Hawaii has announced it’s newest tool in protecting coral reefs — a six-step pledge that aims to educate visitors and residents about real actions they can take to help preserve the reefs. Tour companies and others in the visitor industry are already signing the pledge — and the public can, too at https://dlnr.hawaii.gov/dar/coral-pledge/
Straightforwardly named, “The Coral Pledge”, the document highlights these six action points:
• Let Fish Protect Reefs
• Corals Like Their Space
• Stand on the Sand
• Use Reef-Safe Sunscreen
• Contain Any Chemicals
• Anchor Away from Reefs
As Hawaii simmers in warmer-than usual ocean temperatures, experts monitoring the expected coral bleaching said in early November that it’s not as severe as was predicted by the National Oceanic and Atmospheric Administration in September.
But it is widespread, in pockets, and monitoring the corals throughout this marine heat wave could help with future response to bleaching and coral research.
For the past two months, teams from the DLNR Division of Aquatic Resources, The Nature Conservancy, the Hawaii Institute of Marine Biology and the Arizona State University Center for Global Discovery and Conservation Science, conducted rapid assessments of coral health along coral reef tracts throughout the state.
They report cauliflower and rice corals were most impacted and that the ocean temperatures are already starting to cool off. However, as much as half of live coral bleached in the most heavily affected areas.
“Conditions for corals are now improving with sea surface temperatures beginning to drop,” said Gerry Davis with NOAA Marine Fisheries. “While bleaching this year was not as devastating as the events seen across the Hawaiian Islands in 2014 and 2015, the DAR surveys, along with NOAA observations and reports from ocean users to the Hawaii Coral Bleaching Tracker, show there still was substantial bleaching found on all islands.”
Kauai follows that pattern, according to DAR aquatic biologist Kim Fuller, who led survey teams to reefs around multiple islands.
“Kauai’s reefs mirrored this year’s statewide trend with extensive bleaching in some areas and less in others, but overall the 2019 event appears to be less severe than those of four and five years ago,” Fuller said.
Kauai local underwater photographer Terry Lilley started reporting bleaching at the Anini coral reefs in September. Other citizens also reported some unhealthy-looking corals in the area.
Lilley recently reported that the corals in that particular area have “partially or totally recovered” and that big swells have cleaned out the lagoon.
“It appears that we do not have any wide range coral bleaching in Kauai due to the so-called ‘blob’ or a degree or two of sea temperature rise,” Lilley said.
On Hawaii Island, the majority of the sites surveyed by the DAR teams showed some level of bleaching. The areas most affected by the bleaching were along the Kona coast, with an average of 40% live coral bleached in many survey locations. Several locations there were heavily bleached in the 2015 event, which resulted in high mortality.
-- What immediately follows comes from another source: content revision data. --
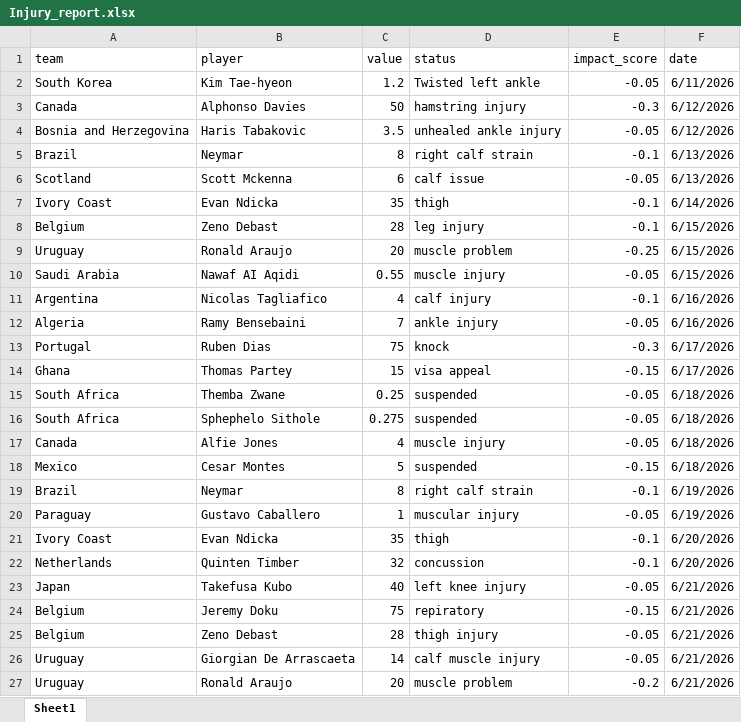
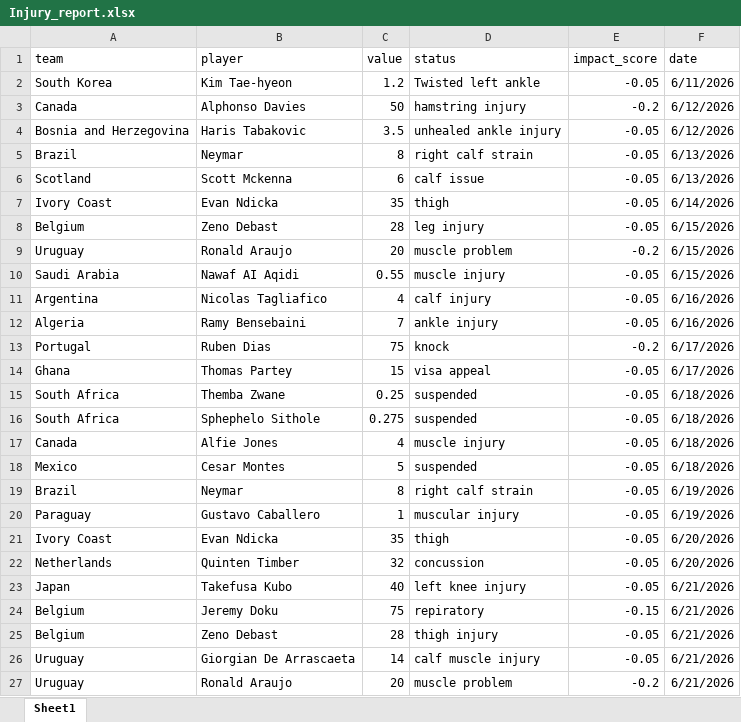
Before and after one commit to Richardwu3/decision-copilot, an Excel workbook: data/Injury_report.xlsx, sheet Sheet1, drawn as a sheet; only a part is shown; values as stored, in another font and other column widths than the file's, no borders; the diff covers the shown part only; the diff names each change by its address in the sheet, - before the commit and + after, or states it on an @@ line.

```diff
--- a/data/Injury_report.xlsx (sheet Sheet1)
+++ b/data/Injury_report.xlsx (sheet Sheet1)
-E3 (impact_score): -0.3
+E3 (impact_score): -0.2
-E5 (impact_score): -0.1
+E5 (impact_score): -0.05
-E7:E8 (impact_score): -0.1
+E7:E8 (impact_score): -0.05
-E9 (impact_score): -0.25
+E9 (impact_score): -0.2
-E11 (impact_score): -0.1
+E11 (impact_score): -0.05
-E13 (impact_score): -0.3
+E13 (impact_score): -0.2
-E14 (impact_score): -0.15
+E14 (impact_score): -0.05
-E18 (impact_score): -0.15
+E18 (impact_score): -0.05
-E19 (impact_score): -0.1
+E19 (impact_score): -0.05
-E21:E22 (impact_score): -0.1
+E21:E22 (impact_score): -0.05
```
Also changed, not shown: 20 added rows and 2 edited cells elsewhere in this sheet, 4 other files.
On Maui, bleaching surveys showed that the amount of coral impacted was less than in 2014 and 2015, but areas with low coral from previous events were more severely impacted this year.
Several locations on Oahu were surveyed for bleaching the first time this year, in what were the most extensive islandwide surveys yet conducted by DAR aquatic biologists and technicians.
Davis said corals bleach and recover at different rates in ways that aren’t fully yet understood.
“You could have two individual corals right next to each other, same species, and one will bleach and the other won’t,” he said. “We’re still learning as we go.”
That’s where citizens come into the picture, by reporting what they see in the coral reefs to DAR and organizations like Eyes of the Reef.
“We need to do everything we can to preserve (corals) for our future and for our children,” Davis said. “We need to work together.”
Written for The Garden Island Newspaper, printed November 6, 2019. Photos by Jessica Else.